Where’s The Beef?
A study at the World Resources Institute (WRI) calculated the greenhouse gas emission associated with producing a gram of edible protein of various foods. Foods like beans, fish, nuts and eggs have the lowest impact. Poultry, pork, milk and cheese have medium-size impacts. Far and away the biggest impacts (just in terms of greenhouse gas emissions—we’re not even accounting for habitat loss, land use or other external costs) were associated with beef, lamb and goat. According to the WRI, the planetary impact of Americans’ meat and dairy consumption accounts for nearly 90 percent of all the land used to produce food, and 85 percent of diet-related greenhouse gas emissions.
The average American eats about 185 pounds of meat a year, which is about eight ounces per day. But, USDA’s 2020 dietary guidelines recommend under half that—3.7 ounces—which comes out to around 84 pounds per year. Eating the recommended amount would mean halving current meat consumption.
“Reducing meat consumption reduces both our carbon emissions and our agricultural footprint,” says Newton. According to a 2016 study published in the Proceedings of the National Academy of Sciences of the United States of America, projected global greenhouse emissions could be reduced as much as 70 percent if everyone on earth adopted a vegan diet and 63 percent for a vegetarian diet. “From purely an environmental perspective (i.e., ignoring human health and animal welfare for a minute) most of the problem could be solved without anyone needing to become vegan. Rather, a dramatic reduction in meat consumption would suffice,” says Newton.
Try eating vegan before dinner, and making meat a treat rather than a dietary default. If living without burgers or nachos feels like too big an ask, let yourself have them on special occasions. Enough people making a lot of imperfect decisions and committing to action will have more impact than throwing up your hands at the thought of never eating another cheesesteak. According to a 2015 study by the journal Frontiers in Nutrition, a diet that is vegetarian five days a week and includes meat just two days a week would reduce greenhouse-gas emissions and water and land use by about 45 percent. Eating grass-fed, free-range beef doesn’t let you off the hook either. Meat is still a heavy emitter, no matter how it’s raised.
“Rather than moving immediately from a meat-heavy diet to being vegetarian, try to make small, sustainable changes so that they stick,” says Van Horn. She recommends runners who want to reduce their meat consumption start with eliminating meat at one or two meals a day, rather than going, excuse the pun, whole hog right away.
For athletes concerned about getting enough protein, Van Horn is a huge fan of lentils, which contain twice the protein of most beans per serving. “It’s all about balance,” says Van Horn. Protein recommendations for athletes range from 98 grams of protein a day for casual competitors to 176 grams for serious endurance athletes, depending on weight.
“You can still get plenty of protein while minimizing meat,” says Van Horn. Beans, while less protein-packed than lentils still pack a punch, depending on the variety. Soybeans, split peas and white beans are some of the highest in protein per serving.

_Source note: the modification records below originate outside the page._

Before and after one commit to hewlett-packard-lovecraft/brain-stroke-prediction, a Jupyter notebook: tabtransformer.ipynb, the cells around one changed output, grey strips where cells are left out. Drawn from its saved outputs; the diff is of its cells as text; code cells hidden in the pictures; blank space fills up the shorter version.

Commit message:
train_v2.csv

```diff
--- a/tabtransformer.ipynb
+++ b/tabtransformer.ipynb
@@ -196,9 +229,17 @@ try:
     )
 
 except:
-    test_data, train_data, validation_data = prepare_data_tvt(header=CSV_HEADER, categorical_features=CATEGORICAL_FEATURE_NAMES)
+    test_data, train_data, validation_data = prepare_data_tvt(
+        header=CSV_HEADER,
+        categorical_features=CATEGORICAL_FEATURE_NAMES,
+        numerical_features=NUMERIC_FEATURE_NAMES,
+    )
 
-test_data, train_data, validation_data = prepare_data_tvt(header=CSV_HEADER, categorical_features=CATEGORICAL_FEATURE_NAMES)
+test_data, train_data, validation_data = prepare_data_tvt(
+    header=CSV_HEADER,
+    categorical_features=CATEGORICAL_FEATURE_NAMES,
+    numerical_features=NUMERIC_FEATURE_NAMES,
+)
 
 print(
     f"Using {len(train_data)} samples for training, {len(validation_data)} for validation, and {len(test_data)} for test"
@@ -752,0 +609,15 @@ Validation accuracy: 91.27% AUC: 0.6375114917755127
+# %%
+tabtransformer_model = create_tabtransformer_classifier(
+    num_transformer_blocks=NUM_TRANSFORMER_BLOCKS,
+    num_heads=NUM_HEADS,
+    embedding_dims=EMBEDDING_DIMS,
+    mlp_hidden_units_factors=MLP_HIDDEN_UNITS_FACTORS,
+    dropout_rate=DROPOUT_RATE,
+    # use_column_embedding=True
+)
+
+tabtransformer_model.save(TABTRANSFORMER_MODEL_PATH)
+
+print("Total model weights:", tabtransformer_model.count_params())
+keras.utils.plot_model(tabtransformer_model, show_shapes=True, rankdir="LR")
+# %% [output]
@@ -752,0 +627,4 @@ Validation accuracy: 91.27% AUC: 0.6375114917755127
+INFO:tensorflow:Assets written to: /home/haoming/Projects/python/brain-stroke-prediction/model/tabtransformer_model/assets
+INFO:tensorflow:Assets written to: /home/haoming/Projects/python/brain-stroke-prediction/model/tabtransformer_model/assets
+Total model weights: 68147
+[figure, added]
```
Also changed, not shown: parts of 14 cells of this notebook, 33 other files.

Like any trail run, climate action starts with a lot of small steps. Committing to reducing food waste where you can, and cutting out red meat while reducing animal products are the most impactful climate choices an individual can make. A few simple adjustments can go a long way. Emphasize plant-based proteins. Stop wasting food. Get creative in the kitchen. Stop worrying about having the “perfect” diet. You can still eat for performance while minimizing your carbon footprint.
“Your health is linked to the health of your neigbhors, your community and your planet. And that’s powerful,” says Olsen.
Saving the planet begins at breakfast. Let’s do this.